It’s hard to explain the rationale behind this purchase, except that when an alleged rapist writes a book about a brilliant but problematic novelist, and when that book is lauded and celebrated up until the moment two women say the author assaulted them — when all that happens, you wonder how the 900-page tome reads in hindsight.
Jhumpa Lahiri’s novel Whereabouts follows an unnamed narrator in an unnamed Italian city, grappling with loneliness. The book is spare, meditative, and episodic. The narrative follows not a defined plot but a series of moments, beautifully showcasing the way we experience life: the moments that are most important—the turning points—are often only realized in retrospect.
Few documents are venerated as much as the American constitution. Until recently, one million people a year filed past the original copy on display in the Rotunda for the Charters of Freedom in Washington DC. Yet, as Linda Colley’s brilliant new book shows, viewing constitutions as national tablets of stone tells us more about their contemporary charisma than the complex histories from which they were wrought. In this compelling study of constitutions produced around the world between the mid-18th century and the outbreak of the first world war, she upends the familiar version of history at every turn.
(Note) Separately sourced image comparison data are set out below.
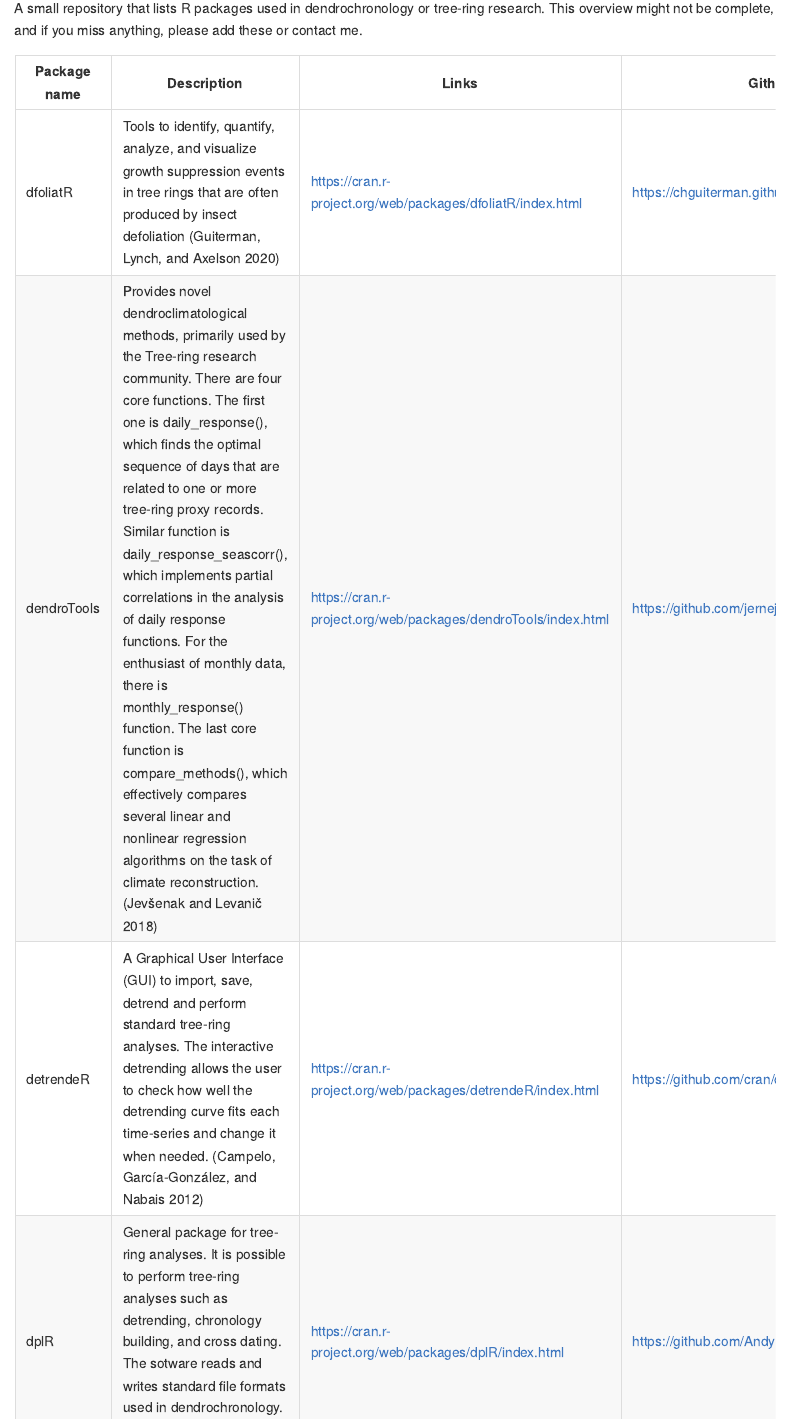
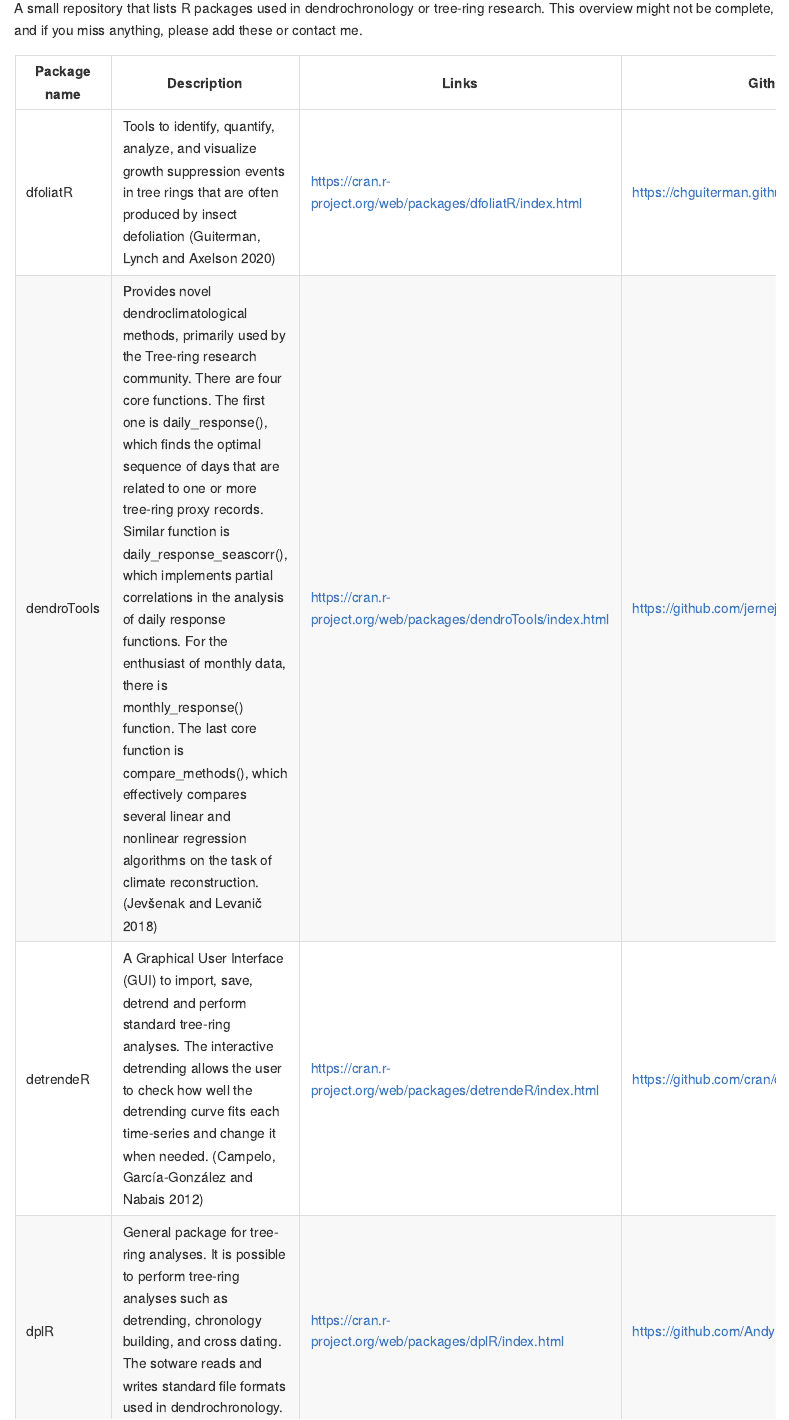
Before and after one commit to RonaldVisser/Dendro_R, an R Markdown document (README.Rmd): the page in a window 1100 px wide, from 110 px down. Rendered offline with R 4.5, knitr and Pandoc, with nearby package versions; both versions are drawn in the output format of the newer one.

Commit message:
correction

```diff
--- a/README.Rmd
+++ b/README.Rmd
@@ -1,5 +1,7 @@
 ---
+output: github_document
 bibliography: references.bib
+csl: journal-of-computer-applications-in-archaeology.csl
 ---
 
 # Dendro_R
```
Also changed, not shown: README.html (deleted), README.md.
There are several impressive, full-dress biographies of Hitchcock, but Edward White’s thoughtful and nuanced book takes a different approach. “The Twelve Lives of Alfred Hitchcock” explores the master’s life and work through a dozen different prisms that expose and illuminate his various personas. Some are obvious to any Hitchcock fan: the Murderer, the Womanizer, the Auteur, the Voyeur, the Entertainer. Others are more original: The Dandy, for example, explores Hitchcock’s fascination with fashion design for both men and women.
Left elbow broken at the age of three
and never quite corrected, bending rogue,